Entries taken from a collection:
=== Begin Enclosure ===
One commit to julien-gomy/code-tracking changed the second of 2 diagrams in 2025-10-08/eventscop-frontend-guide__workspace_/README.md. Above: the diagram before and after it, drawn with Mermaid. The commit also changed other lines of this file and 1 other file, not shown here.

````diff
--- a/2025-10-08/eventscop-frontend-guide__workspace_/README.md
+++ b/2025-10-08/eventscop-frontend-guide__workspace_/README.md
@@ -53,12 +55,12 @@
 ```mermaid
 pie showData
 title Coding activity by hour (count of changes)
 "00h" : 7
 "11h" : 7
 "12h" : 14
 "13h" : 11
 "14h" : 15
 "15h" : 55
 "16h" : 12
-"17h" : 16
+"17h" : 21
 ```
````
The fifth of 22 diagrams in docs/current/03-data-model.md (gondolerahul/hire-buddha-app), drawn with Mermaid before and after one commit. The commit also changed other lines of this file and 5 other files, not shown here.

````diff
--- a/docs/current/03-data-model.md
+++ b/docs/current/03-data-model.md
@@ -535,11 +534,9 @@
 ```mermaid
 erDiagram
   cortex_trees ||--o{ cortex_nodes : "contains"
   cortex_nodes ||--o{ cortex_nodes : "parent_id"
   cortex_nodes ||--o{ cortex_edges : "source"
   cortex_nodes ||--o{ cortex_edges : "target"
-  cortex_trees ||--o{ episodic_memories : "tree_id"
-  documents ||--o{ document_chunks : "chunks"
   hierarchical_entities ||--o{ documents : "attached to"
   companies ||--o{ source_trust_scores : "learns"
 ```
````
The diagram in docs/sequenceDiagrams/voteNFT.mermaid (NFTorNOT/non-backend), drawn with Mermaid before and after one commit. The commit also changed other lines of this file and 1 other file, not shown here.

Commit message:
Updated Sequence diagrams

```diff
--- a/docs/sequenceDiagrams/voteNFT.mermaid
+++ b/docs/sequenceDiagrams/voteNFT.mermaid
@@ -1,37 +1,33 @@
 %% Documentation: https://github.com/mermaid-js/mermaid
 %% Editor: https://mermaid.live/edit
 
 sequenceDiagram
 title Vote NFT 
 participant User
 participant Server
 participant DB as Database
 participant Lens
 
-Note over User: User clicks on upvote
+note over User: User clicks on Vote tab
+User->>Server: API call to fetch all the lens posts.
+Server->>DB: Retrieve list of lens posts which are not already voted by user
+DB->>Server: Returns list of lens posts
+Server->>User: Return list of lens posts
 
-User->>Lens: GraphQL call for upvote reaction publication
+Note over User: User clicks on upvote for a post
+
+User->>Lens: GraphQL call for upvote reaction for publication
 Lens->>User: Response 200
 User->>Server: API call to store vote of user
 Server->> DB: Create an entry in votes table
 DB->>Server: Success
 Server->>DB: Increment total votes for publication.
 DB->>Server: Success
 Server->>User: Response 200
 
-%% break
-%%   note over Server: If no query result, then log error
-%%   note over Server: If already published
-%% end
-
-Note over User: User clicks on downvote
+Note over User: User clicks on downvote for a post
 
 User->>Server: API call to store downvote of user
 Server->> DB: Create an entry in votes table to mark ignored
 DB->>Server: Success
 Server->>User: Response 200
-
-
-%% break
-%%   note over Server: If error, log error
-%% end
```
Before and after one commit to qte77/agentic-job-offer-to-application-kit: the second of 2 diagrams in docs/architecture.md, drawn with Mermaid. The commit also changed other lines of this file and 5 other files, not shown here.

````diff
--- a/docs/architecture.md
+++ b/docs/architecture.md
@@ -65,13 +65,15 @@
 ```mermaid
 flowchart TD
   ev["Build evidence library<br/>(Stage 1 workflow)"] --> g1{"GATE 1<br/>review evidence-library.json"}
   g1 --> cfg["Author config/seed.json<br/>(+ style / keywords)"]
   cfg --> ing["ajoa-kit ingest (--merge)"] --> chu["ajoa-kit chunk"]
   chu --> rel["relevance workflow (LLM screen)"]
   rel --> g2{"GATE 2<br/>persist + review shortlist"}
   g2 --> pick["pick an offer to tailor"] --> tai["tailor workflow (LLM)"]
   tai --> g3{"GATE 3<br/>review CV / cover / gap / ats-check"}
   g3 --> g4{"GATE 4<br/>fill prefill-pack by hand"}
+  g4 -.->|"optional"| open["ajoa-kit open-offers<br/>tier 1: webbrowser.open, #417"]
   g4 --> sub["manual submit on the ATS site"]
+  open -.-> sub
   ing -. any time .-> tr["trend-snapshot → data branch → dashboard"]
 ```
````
=== End Enclosure ===
Go through the lines above and copy any that contain "clicks".

-Note over User: User clicks on upvote
+note over User: User clicks on Vote tab
+Note over User: User clicks on upvote for a post
-Note over User: User clicks on downvote
+Note over User: User clicks on downvote for a post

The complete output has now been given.